  • The Traumatic Brain Injury Model Systems (TBIMS) is the largest longitudinal TBI data set in the world. Our study reviews the works using TBIMS data for analysis in the last 5 years. A search (2015-2020) was conducted across PubMed, EMBASE, and Google Scholar for studies that used the National Institute on Disability, Independent Living and Rehabilitation Research NIDILRR/VA-TBIMS data. Search terms were as follows: ["TBIMS" national database] within PubMed and Google Scholar, and ["TBIMS" AND national AND database] on EMBASE. Data sources, study foci (in terms of data processing and outcomes), study outcomes, and follow-up information usage were collected to categorize the studies included in this review.

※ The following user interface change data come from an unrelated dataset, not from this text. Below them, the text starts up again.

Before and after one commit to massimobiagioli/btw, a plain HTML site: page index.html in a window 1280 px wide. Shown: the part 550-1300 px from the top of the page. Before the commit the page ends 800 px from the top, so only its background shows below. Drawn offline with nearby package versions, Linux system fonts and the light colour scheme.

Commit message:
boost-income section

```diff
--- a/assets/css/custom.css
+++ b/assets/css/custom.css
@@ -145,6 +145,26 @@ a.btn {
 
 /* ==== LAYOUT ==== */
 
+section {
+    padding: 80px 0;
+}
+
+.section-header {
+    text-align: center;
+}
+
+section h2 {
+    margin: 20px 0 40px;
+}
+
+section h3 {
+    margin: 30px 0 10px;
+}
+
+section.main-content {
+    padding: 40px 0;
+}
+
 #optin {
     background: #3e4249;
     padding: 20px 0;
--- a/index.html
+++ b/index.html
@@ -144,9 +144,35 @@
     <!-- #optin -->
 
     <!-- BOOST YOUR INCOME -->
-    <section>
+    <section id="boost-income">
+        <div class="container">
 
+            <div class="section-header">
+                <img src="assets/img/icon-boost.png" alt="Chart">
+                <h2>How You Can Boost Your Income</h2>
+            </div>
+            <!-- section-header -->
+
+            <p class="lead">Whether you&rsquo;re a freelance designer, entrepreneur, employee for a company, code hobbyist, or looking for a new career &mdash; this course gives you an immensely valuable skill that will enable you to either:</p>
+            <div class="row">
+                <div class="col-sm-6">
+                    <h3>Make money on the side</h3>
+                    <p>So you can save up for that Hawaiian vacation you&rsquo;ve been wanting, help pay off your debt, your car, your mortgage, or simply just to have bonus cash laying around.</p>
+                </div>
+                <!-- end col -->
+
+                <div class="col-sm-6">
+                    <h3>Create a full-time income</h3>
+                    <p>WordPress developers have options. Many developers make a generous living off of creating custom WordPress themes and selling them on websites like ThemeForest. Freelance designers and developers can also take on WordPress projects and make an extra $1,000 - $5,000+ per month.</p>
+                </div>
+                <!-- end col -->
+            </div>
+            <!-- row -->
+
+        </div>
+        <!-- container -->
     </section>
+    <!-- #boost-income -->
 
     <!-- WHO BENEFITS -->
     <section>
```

Variable usage in terms of TBIMS' form-based variable groups and limitations from each study were also noted. Assessment was made on how TBIMS' objectives were met by the studies. Of the 74 articles reviewed, 23 used TBIMS along with other data sets. Fifty-four studies focused on specific outcome measures only, 6 assessed data aspects as a major focus, and 13 explored both. Sample sizes of the included studies ranged from 11 to 15,835. Forty-two of the 60 longitudinal studies assessed follow-up from 1 to 5 years, and 15 studies used 10 to 25 years of the same. Prominent variable groups as outcome measures were "Employment," "FIM," "DRS," "PART-O," "Satisfaction with Life," "PHQ-9," and "GOS-E." Limited numbers of studies were published regarding tobacco consumption, the Brief Test of Adult Cognition by Telephone (BTACT), the Supervision Rating Scale (SRS), general health, and comorbidities as variables of interest. Generalizability was the most significant limitation mentioned by the studies. The TBIMS is a rich resource for large-sample longitudinal analyses of various TBI outcomes. Future efforts should focus on under-utilized variables and improving generalizability by validation of results across large-scale TBI data sets to better understand the heterogeneity of TBI.

publication date

  • 2021